The IOSCO group reveals that this year high-yield American bond issues will reach an historic high of $US617 billion; subordinated bond issues will be close to pre-crisis levels at about $US297bn; so called covenant-lite issues will be about $US177bn and issues of ‘’payment-in-kind’’ debt (‘’repaying’’ debt by issuing more debt) and contingent capital have also increased to levels well ahead of those experienced pre-crisis.

High leveraged lending has also returned to pre-crisis highs, with about $US1.8 trillion originated this year. Margin debt in the US hit a record $US1.4 trillion in the first quarter of 2014. Leveraged financing via junk bond markets is also at pre-crisis levels of about $US119bn this year. (The hunt for yield takes a risky turn, October 2).

When you add that crazy US debt situation to the other world forces you can see why the market has such big gyrations. The bulls try to get the market up but those who have borrowed deeply to punt the US market get out and as the market falls they multiply selling.

 Given all these forces we had better become accustomed to big gyrations.

And in Australia our new natural gas projects will be insulated from the oil price fall in the short term but over time the impact of the lower oil price will kick in. And so along with the iron ore fall it means that our taxation revenues from minerals are going to be savaged.

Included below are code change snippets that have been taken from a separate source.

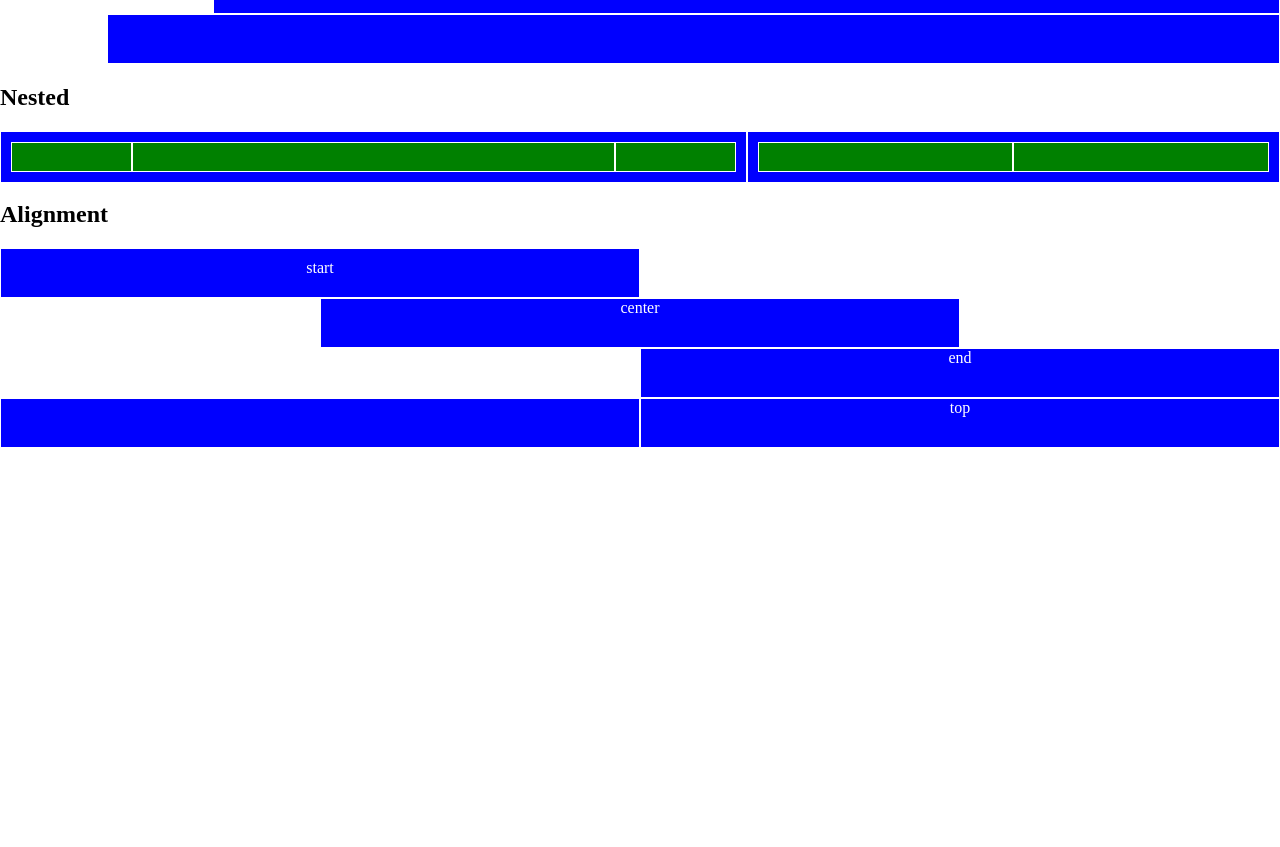
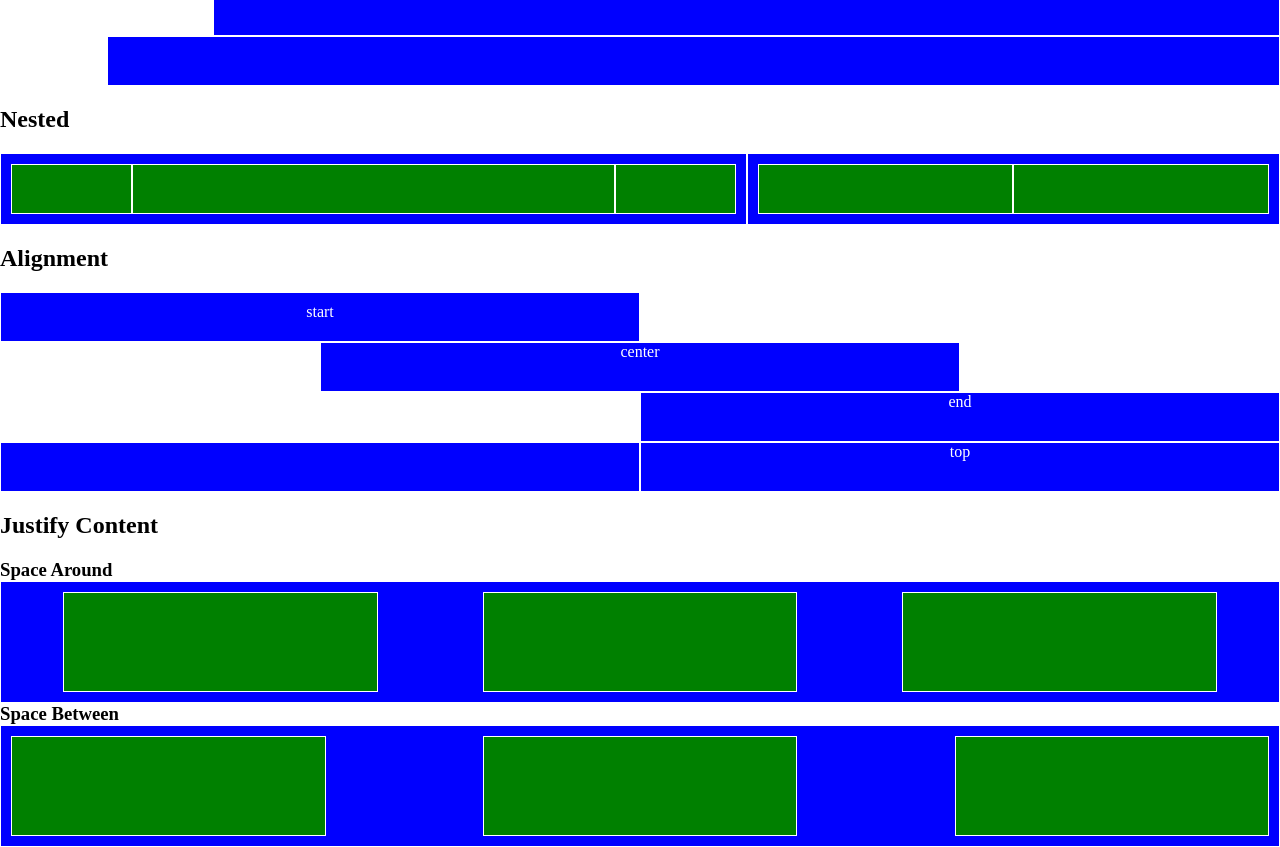
Before and after one commit to ClaudioScordari/html-css-12bool, a plain HTML site: page index.html in a window 1280 px wide. Shown: the part 1320-2167 px from the top of the page. Before the commit the page ends 1768 px from the top, so only its background shows below. Drawn offline with Linux system fonts and the light colour scheme.

Commit message:
Completata sezione justify content - correzioni in css

```diff
--- a/css/style.css
+++ b/css/style.css
@@ -17,7 +17,7 @@
 }
 
 .row {
-    height: 50px;
+    min-height: 50px;
 }
 
 [class*="col-"],
@@ -29,6 +29,7 @@
 
 .green {
     background-color: green;
+    min-height: 50px;
 }
 
 h2 {
@@ -36,12 +37,25 @@ h2 {
     color: black;
 }
 
+h3 {
+    color: black;
+}
+
 .padding {
     padding: 10px;
 }
 
-.left {
+.alt-height {
     height: 100px;
+}
+
+.space-around {
+    justify-content: space-around;
+    align-items: center;
+}
+
+.space-between {
+    justify-content: space-between;
 }
 
 /*
--- a/index.html
+++ b/index.html
@@ -219,6 +219,35 @@
 
                 </section>
 
+                <section class="justify-content">
+                    <h2>Justify Content</h2>
+
+                    <h3>Space Around</h3>
+
+                    <div class="row">
+                        <div class="col-12">
+                            <div class="row padding space-around">
+                                <div class="col-3 alt-height green"></div>
+                                <div class="col-3 alt-height green"></div>
+                                <div class="col-3 alt-height green"></div>
+                            </div>
+                        </div>
+                    </div>
+
+                    <h3>Space Between</h3>
+
+                    <div class="row">
+                        <div class="col">
+                            <div class="row padding space-between">
+                                <div class="col-3 alt-height green"></div>
+                                <div class="col-3 alt-height green"></div>
+                                <div class="col-3 alt-height green"></div>
+                            </div>
+                        </div>
+                    </div>
+
+                </section>
+
             </div>
 
         </main>
```
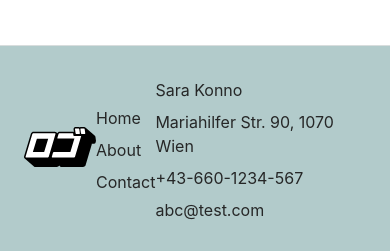
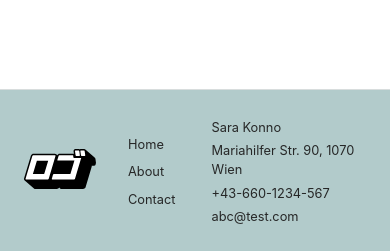
Before and after one commit to SaraK13/TOWA_assignment, a React (Vite) app in the folder towa/: page / in a window 390 px wide. Shown: the part 590-841 px from the top of the page. Built offline with nearby package versions, Linux system fonts and the light colour scheme; no server answers.

Commit message:
Mobile footer style minor change

```diff
--- a/towa/src/components/Footer.module.css
+++ b/towa/src/components/Footer.module.css
@@ -30,3 +30,21 @@
 .column p {
     margin: 0.5rem 0;
 }
+
+/* mobile */
+@media (max-width: 600px) {
+    .container {
+        flex-direction: row;
+        gap: 2rem; /* space between columns */
+        font-size: 0.8rem;
+    }
+
+    .column {
+        margin: 0 auto;
+        text-align: left;
+    }
+
+    .column p {
+        margin: 4px;
+    }
+}
```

Westpac Chairman Lindsay Maxsted speaking at the Transurban annual meeting made a ‘throw away remark’ -- the Australian financial system’s ability to fund the economy is a bigger issue than bank capitalisation. If these high-risk games the US bankers have played start to turn sour we will see a very different outlook. Liquidity instead of being flush will be in short supply.